§ YOUR ASSIGNMENT
Your answer should consist of the lines in the data below that contain "ncomps".

(Stored dataset items)
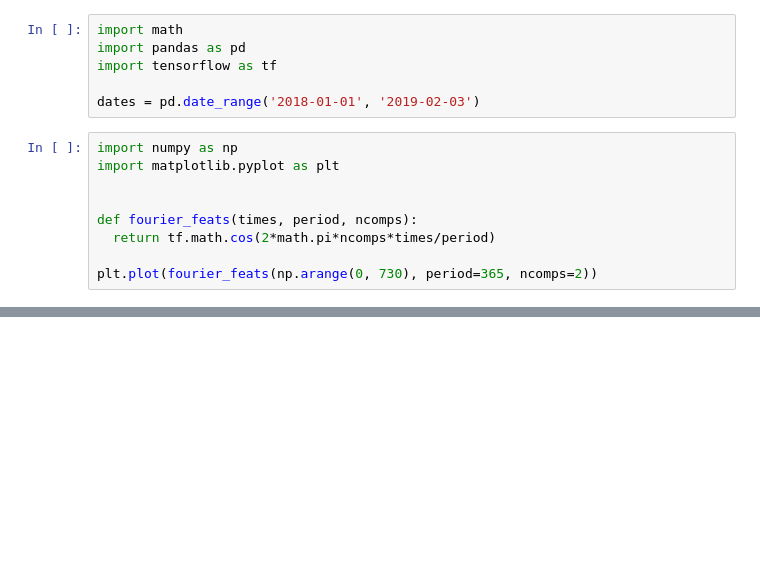
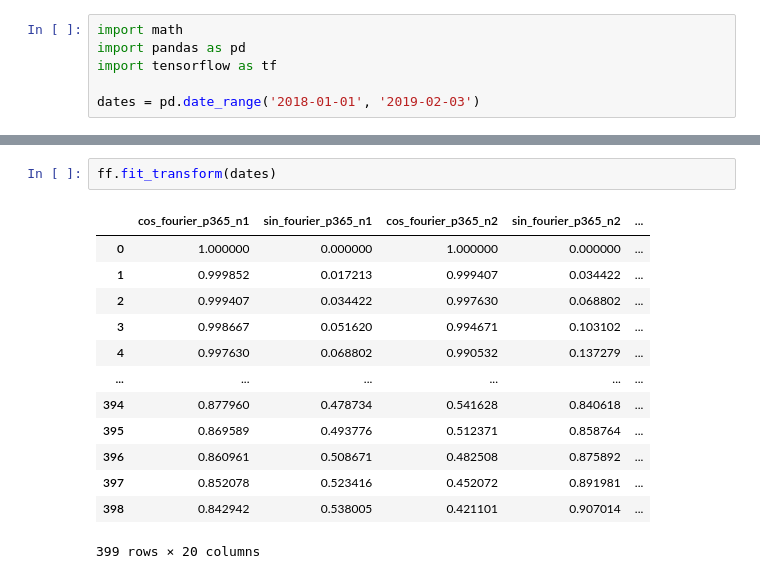
Before and after one commit to RoetGer/decisions-under-uncertainty, a Jupyter notebook: solved_problems.ipynb, the cells around one changed output, grey strips where cells are left out. Drawn from its saved outputs; the diff is of its cells as text; blank space fills up the shorter version.

```diff
--- a/solved_problems.ipynb
+++ b/solved_problems.ipynb
@@ -1756,12 +1756,3 @@ import pandas as pd
 import tensorflow as tf
 
 dates = pd.date_range('2018-01-01', '2019-02-03')
-# %%
-import numpy as np
-import matplotlib.pyplot as plt
-
-
-def fourier_feats(times, period, ncomps):
-  return tf.math.cos(2*math.pi*ncomps*times/period)
-
-plt.plot(fourier_feats(np.arange(0, 730), period=365, ncomps=2))
@@ -1770,0 +1906,16 @@ plt.plot(fourier_feats(np.arange(0, 730), period=365, ncomps=2))
+# %%
+ff.fit_transform(dates)
+# %% [output]
+|  | cos_fourier_p365_n1 | sin_fourier_p365_n1 | cos_fourier_p365_n2 | sin_fourier_p365_n2 | ... |
+| 0 | 1.000000 | 0.000000 | 1.000000 | 0.000000 | ... |
+| 1 | 0.999852 | 0.017213 | 0.999407 | 0.034422 | ... |
+| 2 | 0.999407 | 0.034422 | 0.997630 | 0.068802 | ... |
+| 3 | 0.998667 | 0.051620 | 0.994671 | 0.103102 | ... |
+| 4 | 0.997630 | 0.068802 | 0.990532 | 0.137279 | ... |
+| ... | ... | ... | ... | ... | ... |
+| 394 | 0.877960 | 0.478734 | 0.541628 | 0.840618 | ... |
+| 395 | 0.869589 | 0.493776 | 0.512371 | 0.858764 | ... |
+| 396 | 0.860961 | 0.508671 | 0.482508 | 0.875892 | ... |
+| 397 | 0.852078 | 0.523416 | 0.452072 | 0.891981 | ... |
+| 398 | 0.842942 | 0.538005 | 0.421101 | 0.907014 | ... |
+399 rows × 20 columns
```
Also changed, not shown: parts of 20 cells of this notebook.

§ SOLUTION TO THIS TASK
-def fourier_feats(times, period, ncomps):
-  return tf.math.cos(2*math.pi*ncomps*times/period)
-plt.plot(fourier_feats(np.arange(0, 730), period=365, ncomps=2))
@@ -1770,0 +1906,16 @@ plt.plot(fourier_feats(np.arange(0, 730), period=365, ncomps=2))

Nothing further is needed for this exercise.